>>>
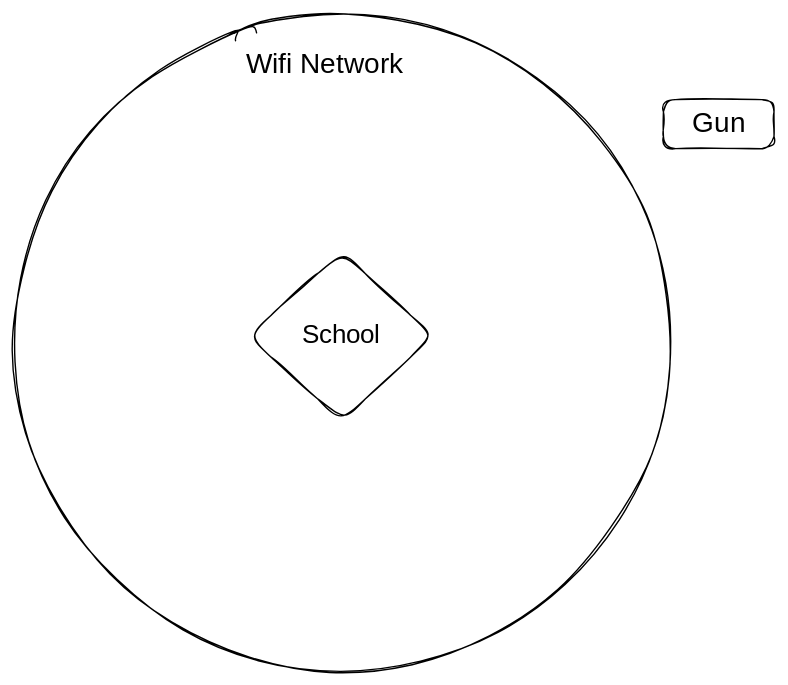
Before: .gitbook/assets/file.excalidraw.svg, a diagram exported from Excalidraw (civichacker/anti-oppressive). Source tidied: one line per element, renumbered; positions are measured from the earlier drawing's top-left corner, leaving out a move shared by most shapes. The source it was exported from:
```json
{"id": 0, "type": "ellipse", "strokeColor": "#000000", "strokeWidth": 1, "roughness": 1, "round": true, "x": 0, "y": 0, "width": 469, "height": 469}
{"id": 1, "type": "diamond", "strokeColor": "#000000", "strokeWidth": 1, "roughness": 1, "round": true, "x": 167, "y": 170, "width": 133, "height": 120}
{"id": 2, "type": "text", "text": "School", "strokeColor": "#000000", "strokeWidth": 1, "roughness": 1, "fontSize": 18.39, "fontFamily": 1, "textAlign": "center", "verticalAlign": "middle", "inside": 1, "x": 206, "y": 219, "width": 55, "height": 23}
{"id": 3, "type": "text", "text": "Wifi Network", "strokeColor": "#000000", "strokeWidth": 1, "roughness": 1, "fontSize": 20, "fontFamily": 1, "x": 166, "y": 24, "width": 120, "height": 25}
{"id": 4, "type": "rectangle", "strokeColor": "#000000", "strokeWidth": 1, "roughness": 1, "round": true, "x": 464, "y": 61, "width": 79, "height": 35}
{"id": 5, "type": "text", "text": "Gun", "strokeColor": "#000000", "strokeWidth": 1, "roughness": 1, "fontSize": 20, "fontFamily": 1, "textAlign": "center", "verticalAlign": "middle", "inside": 4, "x": 485, "y": 66, "width": 36, "height": 25}
```
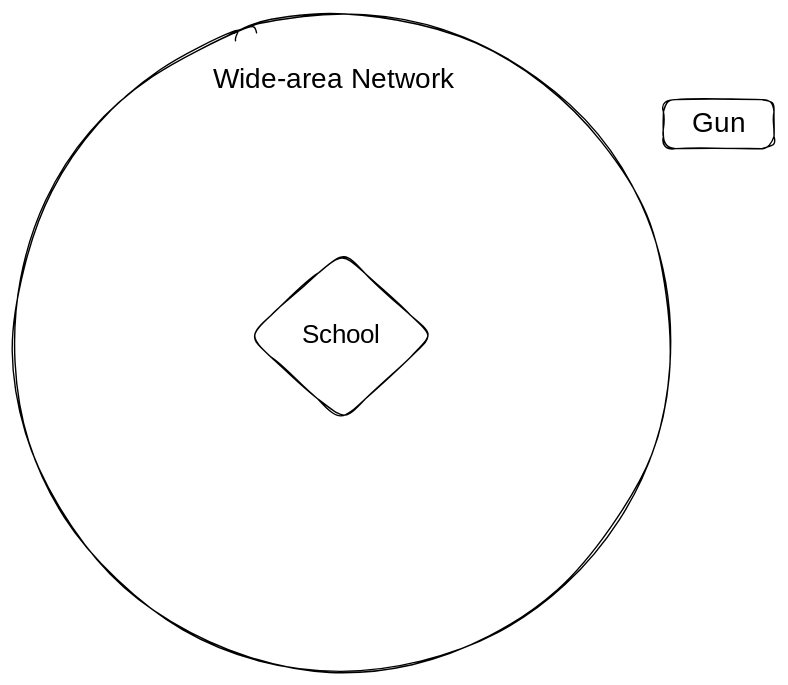
The same diagram one commit later.

Commit message:
GITBOOK-11: change request with no subject merged in GitBook

The edit, as a diff of the source:
```diff
@@ -1,6 +1,6 @@
 {"id": 0, "type": "ellipse", "strokeColor": "#000000", "strokeWidth": 1, "roughness": 1, "round": true, "x": 0, "y": 0, "width": 469, "height": 469}
 {"id": 1, "type": "diamond", "strokeColor": "#000000", "strokeWidth": 1, "roughness": 1, "round": true, "x": 167, "y": 170, "width": 133, "height": 120}
 {"id": 2, "type": "text", "text": "School", "strokeColor": "#000000", "strokeWidth": 1, "roughness": 1, "fontSize": 18.39, "fontFamily": 1, "textAlign": "center", "verticalAlign": "middle", "inside": 1, "x": 206, "y": 219, "width": 55, "height": 23}
-{"id": 3, "type": "text", "text": "Wifi Network", "strokeColor": "#000000", "strokeWidth": 1, "roughness": 1, "fontSize": 20, "fontFamily": 1, "x": 166, "y": 24, "width": 120, "height": 25}
+{"id": 3, "type": "text", "text": "Wide-area Network", "strokeColor": "#000000", "strokeWidth": 1, "roughness": 1, "fontSize": 20, "fontFamily": 1, "x": 142, "y": 35, "width": 183, "height": 25}
 {"id": 4, "type": "rectangle", "strokeColor": "#000000", "strokeWidth": 1, "roughness": 1, "round": true, "x": 464, "y": 61, "width": 79, "height": 35}
 {"id": 5, "type": "text", "text": "Gun", "strokeColor": "#000000", "strokeWidth": 1, "roughness": 1, "fontSize": 20, "fontFamily": 1, "textAlign": "center", "verticalAlign": "middle", "inside": 4, "x": 485, "y": 66, "width": 36, "height": 25}
```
<<<
If a line in the data above contains "Wifi", return that line.

{"id": 3, "type": "text", "text": "Wifi Network", "strokeColor": "#000000", "strokeWidth": 1, "roughness": 1, "fontSize": 20, "fontFamily": 1, "x": 166, "y": 24, "width": 120, "height": 25}
-{"id": 3, "type": "text", "text": "Wifi Network", "strokeColor": "#000000", "strokeWidth": 1, "roughness": 1, "fontSize": 20, "fontFamily": 1, "x": 166, "y": 24, "width": 120, "height": 25}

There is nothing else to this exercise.